T-Mobile G1Is the first phone with Google's Android operating system worth all the hype? Brian Tong shines the light on it to find out.

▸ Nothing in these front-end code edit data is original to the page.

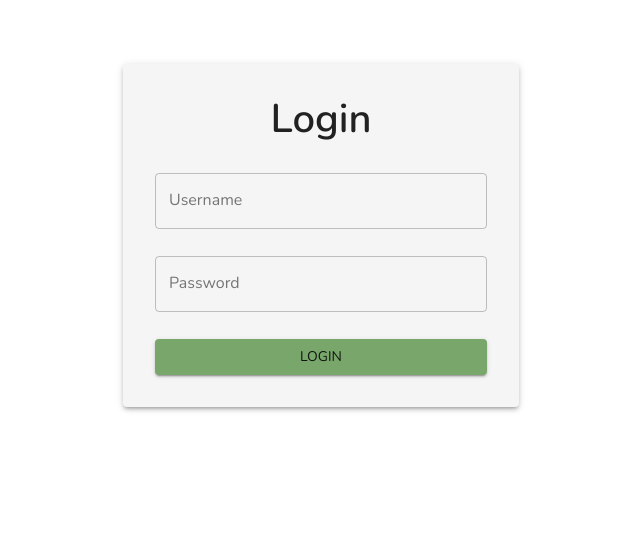
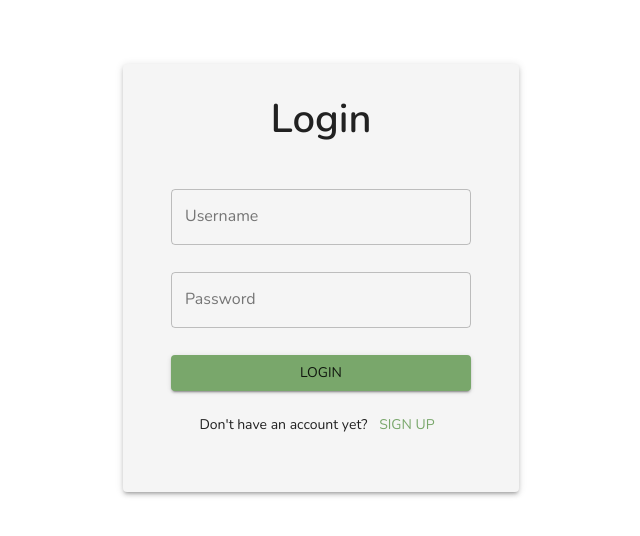
Before and after one commit to kevinwjchoi/safe-bites-application, a React (Create React App) app in the folder client/: page /login in a window 1280 px wide. Shown: the top 536 px of the page, without its empty margins (319-959 px from the left). Built offline with nearby package versions, Linux system fonts and the light colour scheme.

Commit message:
option to sign up in login page

```diff
--- a/client/src/components/LoginForm.js
+++ b/client/src/components/LoginForm.js
@@ -1,7 +1,8 @@
 import React from 'react';
 import { Formik, Form, Field, ErrorMessage } from 'formik';
 import * as Yup from 'yup';
-import { TextField, Button, Box } from '@mui/material';
+import { TextField, Button, Box, Typography } from '@mui/material';
+import { Link } from 'react-router-dom';
 
 const CustomTextField = ({ label, ...props }) => (
   <Field
@@ -17,8 +18,7 @@ const CustomTextField = ({ label, ...props }) => (
   />
 );
 
-const LoginForm = ({ onSubmit }) => {
-  return (
+const LoginForm = ({ onSubmit }) => (
   <Formik
     initialValues={{ username: '', password: '' }}
     validationSchema={Yup.object({
@@ -27,9 +27,9 @@ const LoginForm = ({ onSubmit }) => {
     })}
     onSubmit={onSubmit}
   >
-      {({ handleSubmit, resetForm, errors, touched }) => (
+    {({ handleSubmit, errors, touched, isSubmitting }) => (
       <Form onSubmit={handleSubmit}>
-          <Box>
+        <Box sx={{ maxWidth: 600, margin: 'auto', padding: 2 }}>
           <CustomTextField
             name="username"
             label="Username"
@@ -49,14 +49,20 @@ const LoginForm = ({ onSubmit }) => {
             variant="contained"
             color="primary"
             sx={{ mt: 2, width: '100%' }}
+            disabled={isSubmitting}
           >
             Login
           </Button>
+          <Typography variant="body2" align="center" sx={{ mt: 2 }}>
+            Don't have an account yet?{' '}
+            <Button component={Link} to="/signup" variant="text">
+              Sign Up
+            </Button>
+          </Typography>
         </Box>
       </Form>
     )}
   </Formik>
 );
-};
 
 export default LoginForm;
```
Lines whose indentation alone changed are shown as unchanged.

>> It's T-Mobile's first phone with a touch screen, an apps store, and that Android OS from Google. I'm Brian Tong from cnet.com and on today's Product Spotlight; we're fixed and focused on the T-Mobile G1. ^M00:00:11 [ Music ] ^M00:00:17 >> The G1's design looks pretty good in pictures, but in reality it's not that hot. It's just plain chunky and the curved base makes it awkward to pocket. Now this phone won't win any beauty queen awards, but there are plenty of things to like about it. It features a great looking 3.2 inch touch screen that's very responsive and you'll have other navigation options like the Blackberryish trackball and with a quick flip there's a full QWERTY keyboard. Now moving through the interface is intuitive and easy, but it's still not as slick as the iPhone. The G1 is loaded with 3G connectivity, Wi-Fi, GPS and Bluetooth plus you'll get a full e-mail client, a 3.2 megapixel camera, access to the Amazon Music Store for DM3 tracks which I love and YouTube. Other nice features are multimedia messaging, copy and paste, even if it's a little generic, and a micro ST card slot for expansion; so all you iPhone users can be jealous about that. The Android market app store is a great addition and it may not be loaded with apps right now but the potential for growth is ridiculous. So what about the things that this phone really needs to work on? First off, design. Now we talked about its bulky body but its off-center design makes using the keyboard uncomfortable; and at the moment there's no touch screen keypad so if you want to enter any URL's or write e-mails you have to use the keyboard. Now this phone has multimedia and access to the Amazon Music Store, so including the 3.5 millimeter headphone jack is a must. There's just no excuse to use a USB dongle and with the screen this big you'd expect it to play video, but there's no native video application and you have to download one from the store to even get video playback. Okay another drawback is that you can't sync the G1 to your computer, so you'll have to live in the Google world to get your e-mail, contacts and calendar synced up. Currently, there's no exchange e-mail support so business users you gotta beware for now. Now you know I'm not trying to rip this thing apart but I'm just being honest. Now on the performance side this is a quad band GSM phone, call phoning was solid with slight background noise and I had a small audio hiccup or two during the call but that's kind of normal with my T-Mobile experience; 3G connectivity is super-snappy and it might be due to the low volume of 3G users on T-Mobile's network, but either way it's very good in real world use. Now the T-Mobile G1 has a rated talk time of 5 hours and up to 5 days of standby time. Now all in all the G1 comes packed with all the connectivity you want, but it has many shortcomings. The bottom line, the openness of the platform makes this something to look forward to but the phone is just not there yet. I'm Brian Tong for cnet.com and there's your Product Spotlight. Keep shining.